For years our friends Lorette (The Knitting Doctor) and her hubby, John, have been raving about the Wintergrass Bluegrass Festival in Bellevue, Washington. This year we decided to go, and the only question now is, "Why did we wait so long??" To say we had an incredible, amazing experience is a bit of an understatement. We started off the weekend with a performance by Trout Steak Revival (where DO they come up with these names?).
I really didn't attempt to get any more photos of the performers - in a dark concert hall it was impossible. They were absolutely wonderful and things just kept getting better. We discovered a new favorite - The Steel Wheels. They were full of energy and both the vocals and instrumentals were outstanding. I downloaded a couple of their albums from iTunes and listened to them all the way home. I got a chance to talk to their fiddle player, who was there with his wife. They were delightful! He told me that they are all family men and have nine kids between them and try to set up their tours so they aren't away from home any more than necessary. Seldom Scene was another new favorite. The interesting thing about this group is that they all have day jobs because they never wanted their music to be "work". I also loved Väsen, a Swedish group. I don't even know how to describe these guys - kind of a cross between bluegrass and classical? With three of them playing a viola, a nyckelharpa and a 12-string guitar, they managed to sound like a full symphony orchestra.

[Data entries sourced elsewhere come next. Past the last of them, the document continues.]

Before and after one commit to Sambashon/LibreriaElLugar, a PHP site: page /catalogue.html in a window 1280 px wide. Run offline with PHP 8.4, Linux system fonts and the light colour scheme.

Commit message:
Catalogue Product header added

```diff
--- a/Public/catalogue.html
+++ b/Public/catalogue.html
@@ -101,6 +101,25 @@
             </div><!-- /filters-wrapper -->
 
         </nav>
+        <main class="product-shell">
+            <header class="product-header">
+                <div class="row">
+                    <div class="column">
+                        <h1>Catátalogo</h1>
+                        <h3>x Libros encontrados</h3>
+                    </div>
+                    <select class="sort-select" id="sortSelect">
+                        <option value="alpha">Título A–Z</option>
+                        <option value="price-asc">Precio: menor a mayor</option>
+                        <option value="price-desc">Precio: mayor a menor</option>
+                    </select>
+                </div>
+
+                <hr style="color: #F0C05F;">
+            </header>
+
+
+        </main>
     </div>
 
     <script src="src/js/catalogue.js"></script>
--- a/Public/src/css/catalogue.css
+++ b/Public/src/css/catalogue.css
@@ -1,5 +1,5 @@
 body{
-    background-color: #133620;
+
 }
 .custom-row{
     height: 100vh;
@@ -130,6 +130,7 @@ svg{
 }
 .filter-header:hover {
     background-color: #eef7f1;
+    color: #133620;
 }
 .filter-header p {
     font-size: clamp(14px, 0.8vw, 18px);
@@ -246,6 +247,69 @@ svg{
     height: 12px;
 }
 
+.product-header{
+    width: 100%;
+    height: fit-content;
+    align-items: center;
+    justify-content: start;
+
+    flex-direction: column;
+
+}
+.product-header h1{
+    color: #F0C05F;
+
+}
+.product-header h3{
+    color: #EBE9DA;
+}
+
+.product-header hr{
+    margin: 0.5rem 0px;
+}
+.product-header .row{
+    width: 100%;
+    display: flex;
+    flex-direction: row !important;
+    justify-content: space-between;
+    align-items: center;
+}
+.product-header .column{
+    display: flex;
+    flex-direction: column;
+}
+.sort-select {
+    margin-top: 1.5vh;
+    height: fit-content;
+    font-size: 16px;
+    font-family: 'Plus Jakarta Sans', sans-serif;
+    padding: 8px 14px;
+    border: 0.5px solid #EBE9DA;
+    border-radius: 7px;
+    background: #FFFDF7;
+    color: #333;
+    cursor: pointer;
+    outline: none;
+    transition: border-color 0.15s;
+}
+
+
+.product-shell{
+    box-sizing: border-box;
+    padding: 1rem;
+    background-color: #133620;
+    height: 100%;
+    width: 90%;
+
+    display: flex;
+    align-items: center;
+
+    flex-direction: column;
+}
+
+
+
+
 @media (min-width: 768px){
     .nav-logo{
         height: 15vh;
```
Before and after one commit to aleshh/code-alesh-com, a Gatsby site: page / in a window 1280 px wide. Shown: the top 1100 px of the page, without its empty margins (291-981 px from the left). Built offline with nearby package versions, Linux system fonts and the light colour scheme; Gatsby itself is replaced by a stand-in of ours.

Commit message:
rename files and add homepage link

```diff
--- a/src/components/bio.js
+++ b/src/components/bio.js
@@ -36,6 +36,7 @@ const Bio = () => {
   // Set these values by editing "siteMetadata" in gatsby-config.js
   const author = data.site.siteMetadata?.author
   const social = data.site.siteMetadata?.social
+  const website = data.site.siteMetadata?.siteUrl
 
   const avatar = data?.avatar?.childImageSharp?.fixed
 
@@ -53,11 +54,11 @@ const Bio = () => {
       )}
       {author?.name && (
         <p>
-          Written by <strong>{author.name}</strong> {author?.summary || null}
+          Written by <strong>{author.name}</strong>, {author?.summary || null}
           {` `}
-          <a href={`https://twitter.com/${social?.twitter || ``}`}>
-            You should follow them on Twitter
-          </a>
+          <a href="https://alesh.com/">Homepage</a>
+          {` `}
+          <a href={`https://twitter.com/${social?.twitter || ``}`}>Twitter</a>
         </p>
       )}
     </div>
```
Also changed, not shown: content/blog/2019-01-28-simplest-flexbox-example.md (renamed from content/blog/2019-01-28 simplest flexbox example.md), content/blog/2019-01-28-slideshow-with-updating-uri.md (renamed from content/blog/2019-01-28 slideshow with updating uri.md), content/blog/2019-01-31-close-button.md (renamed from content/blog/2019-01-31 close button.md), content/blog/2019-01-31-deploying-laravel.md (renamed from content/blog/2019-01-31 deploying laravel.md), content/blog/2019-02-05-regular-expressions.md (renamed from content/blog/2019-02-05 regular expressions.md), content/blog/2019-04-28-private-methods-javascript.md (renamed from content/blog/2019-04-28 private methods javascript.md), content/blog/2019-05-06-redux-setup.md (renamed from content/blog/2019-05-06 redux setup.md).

The concerts weren't the only fun thing about the weekend - Bill and I had fun jamming with other amateurs. We took a class in two-chord bluegrass songs.
Out of about 100 participants, I was the only autoharp and thought I would hide out in the back. But in the middle of the class, the instructor pointed me out and said, "We have an autoharp! I love autoharps!" Although we were definitely in the minority (probably outnumbered 500-1 by banjos, guitars and mandolins), I found the reception to be overwhelmingly positive.
Everywhere you went, there were jams going on in meeting rooms and hallways. We found a couple of jams that we could fit in with and we had a blast!!
There is a certain etiquette to jamming and you just try to blend in with the group unless the "leader" gives you the nod to take the lead. I got "the nod" at least three times during this jam!! I really felt like I had arrived, although pretty much everyone else was way, way more advanced. It was just a matter of finding the right jam. Bill and I discovered that some jams were more inclusive and tried to get even newbies like us involved, while others were led by people just looking for an opportunity to show off. You can guess which ones we looked for!
Oh, and did I mention the food?
Ok - true confession! This last photo was really not about Lorette and John but an attempt to "kinnear" Tim and Dan Lewis, local TV news and sports anchors. We actually got a chance to talk to Dan Lewis later on. He is retired now, but we watched him nightly on KOMO for probably 30 years!
Some knitting was accomplished. Lorette even managed to spin during breaks in the sets. I'm amazed at her ability to drop spindle in a crowd - I would have had that thing rolling down the aisle!
I'm afraid I didn't get much accomplished. I found a split stitch about 5 inches down in my sock. I tried laddering down that one stitch, but it looked so crappy, I ended up frogging down. So I actually accomplished negative knitting! Before I left for the weekend, however, I did get the body finished on Abby's Opposite Pole.
What an ingenious pattern! You basically knit a rectangular upper back section and the rest of the sweater is knit in a circle, attaching as you go. This picture was taken right before I joined the upper part to complete the circle. I tried it on Abby to see if it fit before I started the sleeves and it's perfect! The color in the picture is completely off - it's really a beautiful teal.
Progress has been made on the applique quilt as well as quilting on the kite quilt. Will post pictures next time.